Public opinion in Wales seems to support a referendum

BBC News has a report today on public opinion in Wales, drawing on the new Welsh panel that YouGov have established.  From my point of view the interesting finding (not the first) is the strong support the poll shows for the Assembly having further legislative powers, by 42 per cent to 37 per cent – and the five-point gap is particularly important.  What’s even more interesting is that support grows to 63 per cent if the option is for ‘Scottish powers’.

What will be on offer for Wales in the referendum that can be called (on bringing in Part 4 of the Government of Wales Act 2006) are not Scottish powers.  They are significantly more limited – there’s no general power to legislate, there’s no power to vary income tax (if only by 3 per cent), and policing, criminal justice and the courts will remain under Westminster’s control. They’re unquestionably better than the status quo – not just  because they mean ‘more powers for the National Assembly’, but because they will create a better system of government in which the powers of each level are clearer, and it’s easier to see who is responsible for which decision or policy.  The 2006 Act a complicated piece of legislation that creates fundamental uncertainty about the powers of the National Assembly, and a complex relationship with UK Government and Parliament about the development of those powers.

The differences between the two sets of survey results aren’t really that surprising; they reflect a desire to ensure parity of esteem for Wales, reflecting how the issue is framed, and also reflect the fact that people simply don’t understand what the 2006 Act means.

Peter Hain, the Secretary of State for Wales, is giving a speech at Cardiff University on Thursday (29 October: 4.15 pm in the Bute Building) where he’s likely to make the case for postponing a referendum – and, implicitly if not explicitly, for the status quo.  Today’s findings suggest strongly that he’s running against public opinion in doing so.  As a committed supporter of devolution, it’s odd that he now seems so timid about it.

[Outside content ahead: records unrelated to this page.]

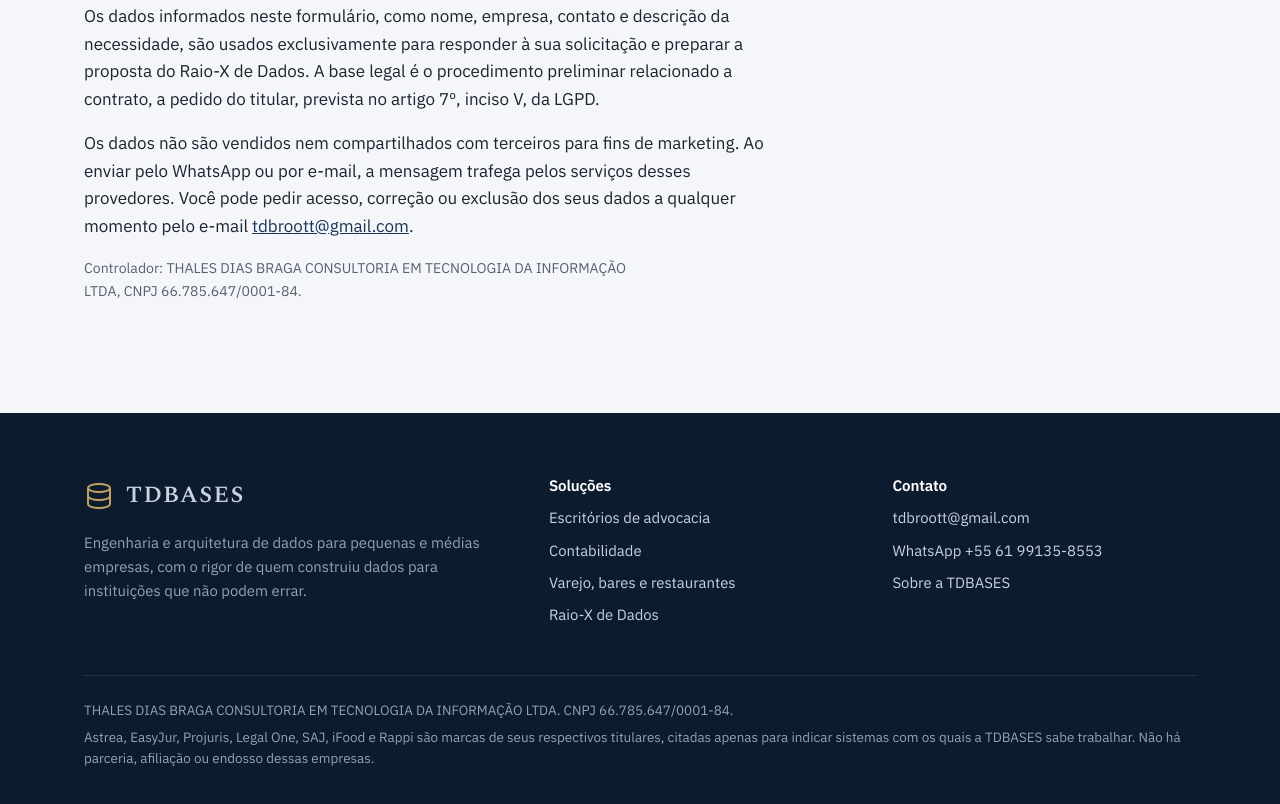
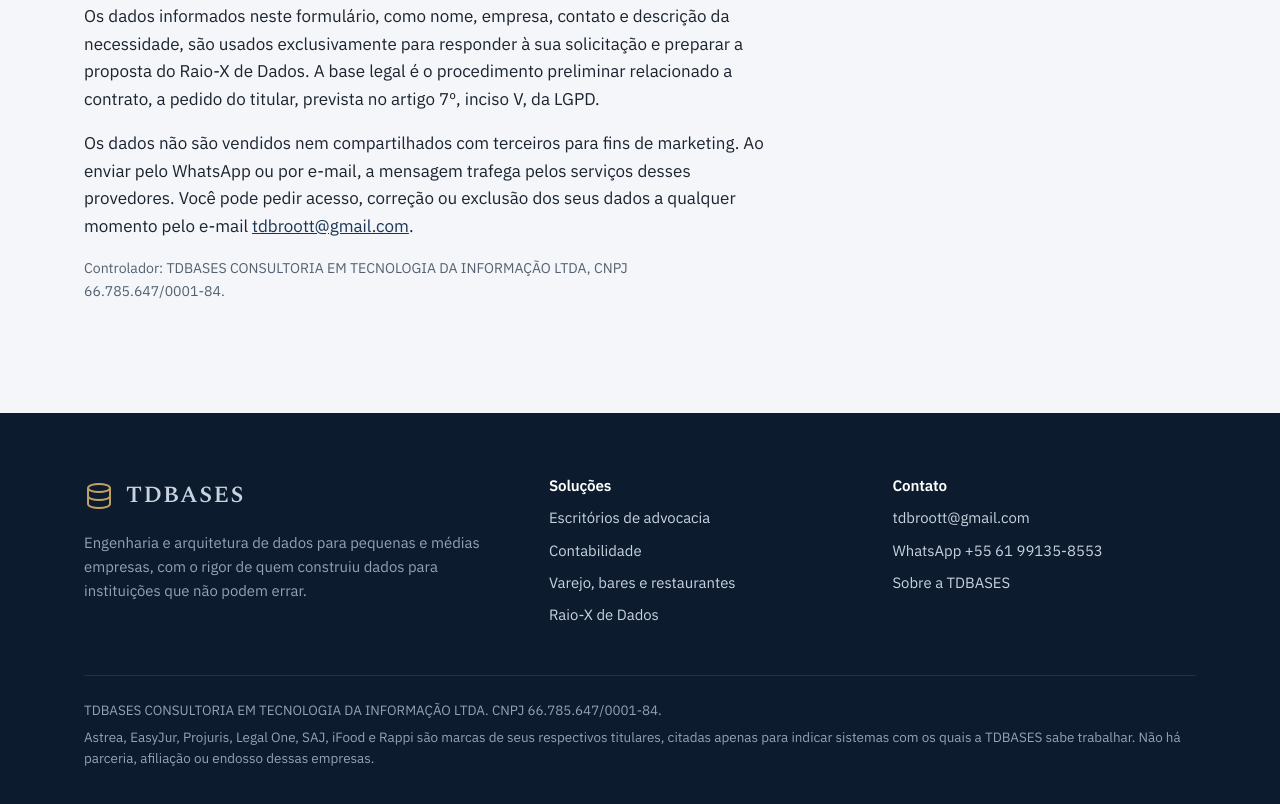
Before and after one commit to tdbroott/tdbases-site, a plain HTML site: page contato.html in a window 1280 px wide. Shown: the part 1422-2226 px from the top of the page. Drawn offline with nearby package versions, Linux system fonts and the light colour scheme.

Commit message:
Atualiza texto do arquivos VAREJO,ADVOCACIA,CONTABILIDADE,CONTATO

```diff
--- a/contato.html
+++ b/contato.html
@@ -300,7 +300,7 @@
 <div class="head-block"><h2>Aviso de privacidade</h2></div>
 <p>Os dados informados neste formulário, como nome, empresa, contato e descrição da necessidade, são usados exclusivamente para responder à sua solicitação e preparar a proposta do Raio-X de Dados. A base legal é o procedimento preliminar relacionado a contrato, a pedido do titular, prevista no artigo 7º, inciso V, da LGPD.</p>
 <p>Os dados não são vendidos nem compartilhados com terceiros para fins de marketing. Ao enviar pelo WhatsApp ou por e-mail, a mensagem trafega pelos serviços desses provedores. Você pode pedir acesso, correção ou exclusão dos seus dados a qualquer momento pelo e-mail <a href="mailto:tdbroott@gmail.com">tdbroott@gmail.com</a>.</p>
-<p class="fine">Controlador: THALES DIAS BRAGA CONSULTORIA EM TECNOLOGIA DA INFORMAÇÃO LTDA, CNPJ 66.785.647/0001-84.</p>
+<p class="fine">Controlador: TDBASES CONSULTORIA EM TECNOLOGIA DA INFORMAÇÃO LTDA, CNPJ 66.785.647/0001-84.</p>
 </div></section>
 
 </main>
@@ -312,7 +312,7 @@
 <div><h4>Contato</h4><ul><li><a href="mailto:tdbroott@gmail.com">tdbroott@gmail.com</a></li><li><a href="https://wa.me/5561991358553" rel="noopener">WhatsApp +55 61 99135-8553</a></li><li><a href="sobre.html">Sobre a TDBASES</a></li></ul></div>
 </div>
 <div class="legal">
-<p>THALES DIAS BRAGA CONSULTORIA EM TECNOLOGIA DA INFORMAÇÃO LTDA. CNPJ 66.785.647/0001-84.</p>
+<p>TDBASES  CONSULTORIA EM TECNOLOGIA DA INFORMAÇÃO LTDA. CNPJ 66.785.647/0001-84.</p>
 <p>Astrea, EasyJur, Projuris, Legal One, SAJ, iFood e Rappi são marcas de seus respectivos titulares, citadas apenas para indicar sistemas com os quais a TDBASES sabe trabalhar. Não há parceria, afiliação ou endosso dessas empresas.</p>
 </div></div></footer>
 <script>
```
Also changed, not shown: advocacia.html (+1 -1 lines), contabilidade.html (+1 -1 lines), varejo-food-service.html (+1 -1 lines).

UPDATE 28 October: the full results of the poll are available on the YouGov website here.


Filed under Public opinion, Referendums, Wales